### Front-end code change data
☆ ☆ ☆ ☆ ☆ ☆ ☆
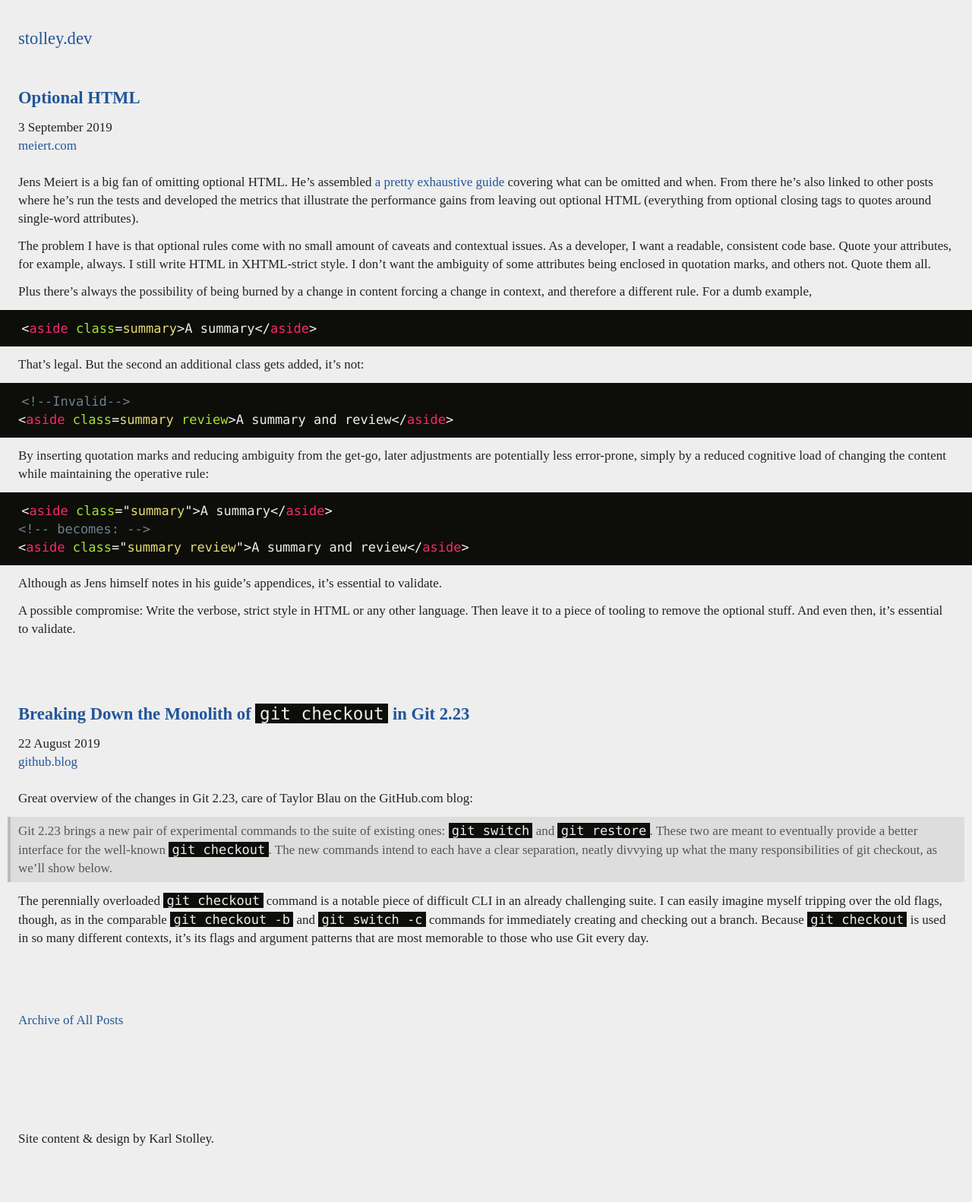
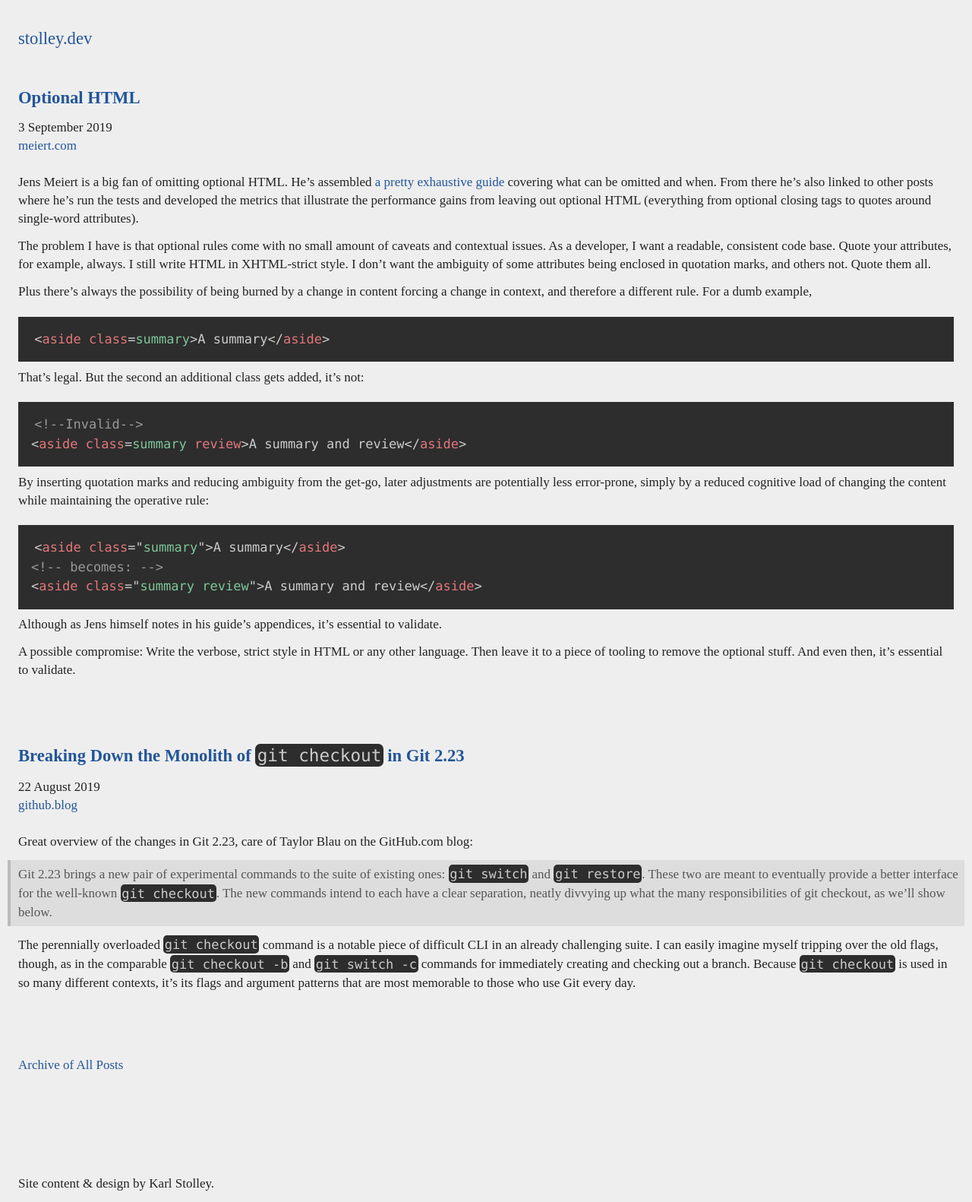
Before and after one commit to karlstolley/stolley.dev, a Jekyll site: the page built from index.md, in a window 1280 px wide. Shown: the whole page at 76% size. Built offline with Jekyll 4.4.1, drawn with Linux system fonts in a browser that asks for light colours; some web fonts are replaced; before the commit the page ends 1523 px from its top, so only the background shows below that.

Commit message:
Use Tomorrow Night theme for its selectors

```diff
--- a/assets/css/screen.css
+++ b/assets/css/screen.css
@@ -210,21 +210,26 @@ pre code {
 /* ========================================================================= */
 
 
-/* PrismJS 1.15.0
-https://prismjs.com/download.html#themes=prism-okaidia&languages=markup+css+clike+javascript+bash+ruby+git+json */
+/* PrismJS 1.17.1
+https://prismjs.com/download.html#themes=prism-tomorrow&languages=markup+css+clike+javascript+bash+ruby+git+json */
 /**
- * okaidia theme for JavaScript, CSS and HTML
- * Loosely based on Monokai textmate theme by http://www.monokai.nl/
- * @author ocodia
+ * prism.js tomorrow night eighties for JavaScript, CoffeeScript, CSS and HTML
+ * Based on https://github.com/chriskempson/tomorrow-theme
+ * @author Rose Pritchard
  */
 
 code[class*="language-"],
 pre[class*="language-"] {
+  color: #ccc;
+  background: none;
+  font-family: Consolas, Monaco, 'Andale Mono', 'Ubuntu Mono', monospace;
+  font-size: 1em;
   text-align: left;
   white-space: pre;
   word-spacing: normal;
   word-break: normal;
   word-wrap: normal;
+  line-height: 1.5;
 
   -moz-tab-size: 4;
   -o-tab-size: 4;
@@ -234,85 +239,84 @@ pre[class*="language-"] {
   -moz-hyphens: none;
   -ms-hyphens: none;
   hyphens: none;
+
 }
 
 /* Code blocks */
 pre[class*="language-"] {
+  padding: 1em;
+  margin: .5em 0;
   overflow: auto;
 }
 
 :not(pre) > code[class*="language-"],
 pre[class*="language-"] {
-  color: #EEE; /* TODO: Load proper light PrismJS theme to avoid this hack */
-  background: #0d0d0a;
+  background: #2d2d2d;
 }
 
 /* Inline code */
 :not(pre) > code[class*="language-"] {
+  padding: .1em;
+  border-radius: .3em;
   white-space: normal;
 }
 
 .token.comment,
+.token.block-comment,
 .token.prolog,
 .token.doctype,
 .token.cdata {
-  color: slategray;
-  color: #708090; /* Safari/iOS doesn't handle slategray correctly?! */
+  color: #999;
 }
 
 .token.punctuation {
-  color: #f8f8f2;
+  color: #ccc;
 }
 
-.namespace {
-  opacity: .7;
+.token.tag,
+.token.attr-name,
+.token.namespace,
+.token.deleted {
+  color: #e2777a;
+}
+
+.token.function-name {
+  color: #6196cc;
+}
+
+.token.boolean,
+.token.number,
+.token.function {
+  color: #f08d49;
 }
 
 .token.property,
-.token.tag,
+.token.class-name,
 .token.constant,
-.token.symbol,
-.token.deleted {
-  color: #f92672;
-}
-
-.token.boolean,
-.token.number {
-  color: #ae81ff;
+.token.symbol {
+  color: #f8c555;
 }
 
 .token.selector,
-.token.attr-name,
+.token.important,
+.token.atrule,
+.token.keyword,
+.token.builtin {
+  color: #cc99cd;
+}
+
 .token.string,
 .token.char,
-.token.builtin,
-.token.inserted {
-  color: #a6e22e;
+.token.attr-value,
+.token.regex,
+.token.variable {
+  color: #7ec699;
 }
 
 .token.operator,
 .token.entity,
-.token.url,
-.language-css .token.string,
-.style .token.string,
-.token.variable {
-  color: #f8f8f2;
-}
-
-.token.atrule,
-.token.attr-value,
-.token.function,
-.token.class-name {
-  color: #e6db74;
-}
-
-.token.keyword {
-  color: #66d9ef;
-}
-
-.token.regex,
-.token.important {
-  color: #fd971f;
+.token.url {
+  color: #67cdcc;
 }
 
 .token.important,
@@ -326,6 +330,12 @@ pre[class*="language-"] {
 .token.entity {
   cursor: help;
 }
+
+.token.inserted {
+  color: green;
+}
+
+
 
 
 
```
☆ ☆ ☆ ☆ ☆ ☆ ☆
### Work request
One number is all the reply should hold: how many lines in these records include the word "author".

### Exercise answer
2